A new Wood County resolution says deputies can only drive squad cars to and from work, and when they're scheduled to be on active duty. Deputies say they're afraid this would keep off-duty officers from being able to help if they're nearby when a crime is happening.
"How many minutes does it take for something very bad to happen?" asked Deputy Ray Starks. "If an officer has to respond from a much farther distance away? If he has to turn around and get his car."
County officials say one reason for the decision is that some deputies are abusing the privilege to drive a county vehicle.
"They are not allowed to, or will not be allowed to use vehicles for personal errands," Ed Reed, from the county's human resources department said. "Running down to the gas station for a newspaper, for example."
Reed says there are two reasons the county board made the choice. First, to be careful in the way it uses tax money. Second, to limit the county's liability if a deputy's family member is hurt while riding in a squad car.
"I feel we'd be able to continue to meet the safety needs of Wood County officers," said Reed. "We do not need to rely on our off-duty officers."
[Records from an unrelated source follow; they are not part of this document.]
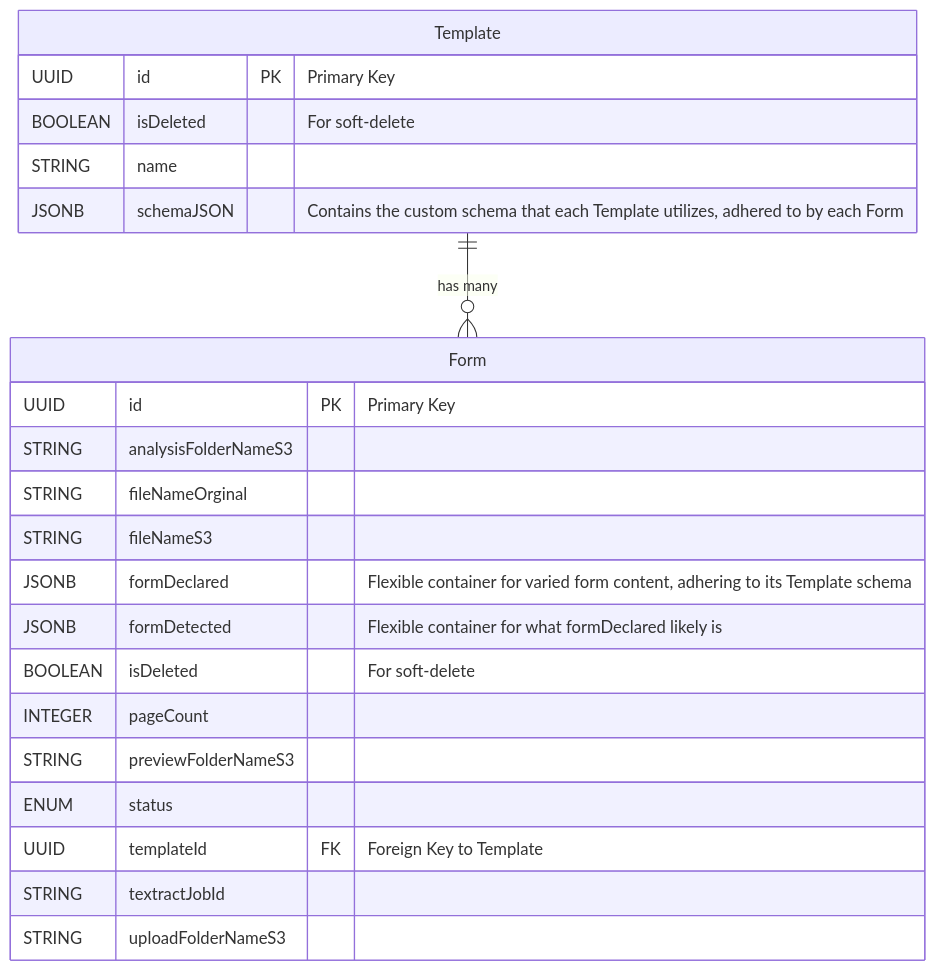
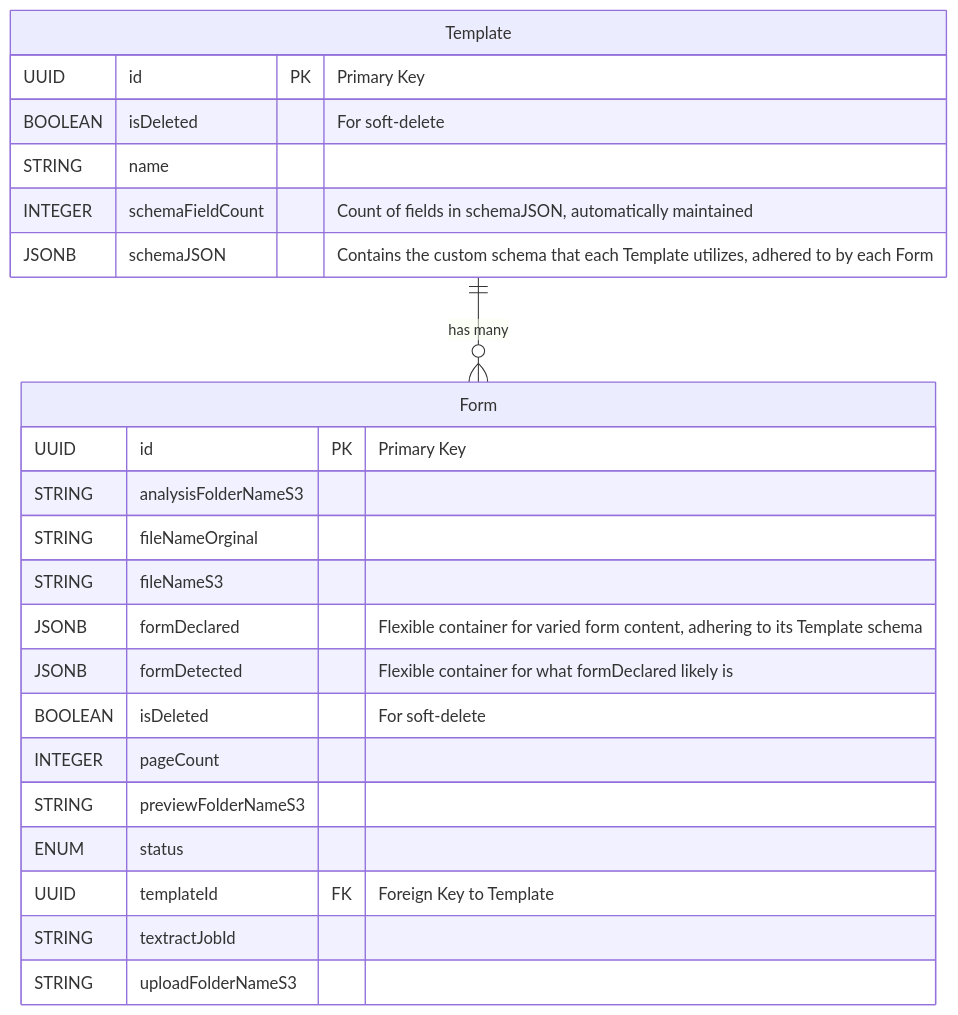
Before and after one commit to rob-mosher/form-toolbox-app: the third of 4 diagrams in README.md, drawn with Mermaid. The commit also changed 18 other files, not shown here.

First line of the commit message:
feat(db+api+web)!: add schemaFieldCount, display in web, refactor to sequelize-cli migrations and seeds

````diff
--- a/README.md
+++ b/README.md
@@ -115,27 +115,28 @@
 ```mermaid
 erDiagram
   Form {
     UUID id PK "Primary Key"
     STRING analysisFolderNameS3
     STRING fileNameOrginal
     STRING fileNameS3
     JSONB formDeclared "Flexible container for varied form content, adhering to its Template schema"
     JSONB formDetected "Flexible container for what formDeclared likely is"
     BOOLEAN isDeleted "For soft-delete"
     INTEGER pageCount
     STRING previewFolderNameS3
     ENUM status
     UUID templateId FK "Foreign Key to Template"
     STRING textractJobId
     STRING uploadFolderNameS3
   }
 
   Template {
     UUID id PK "Primary Key"
     BOOLEAN isDeleted "For soft-delete"
     STRING name
+    INTEGER schemaFieldCount "Count of fields in schemaJSON, automatically maintained"
     JSONB schemaJSON "Contains the custom schema that each Template utilizes, adhered to by each Form"
   }
 
 Template ||--o{ Form : "has many"
 ```
````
Reed tells us this resolution is not just for sheriff's deputies, but also for anyone who has access to a county vehicle. The new rule is being discussed as part of current contract negotiations between the sheriff's union and the county.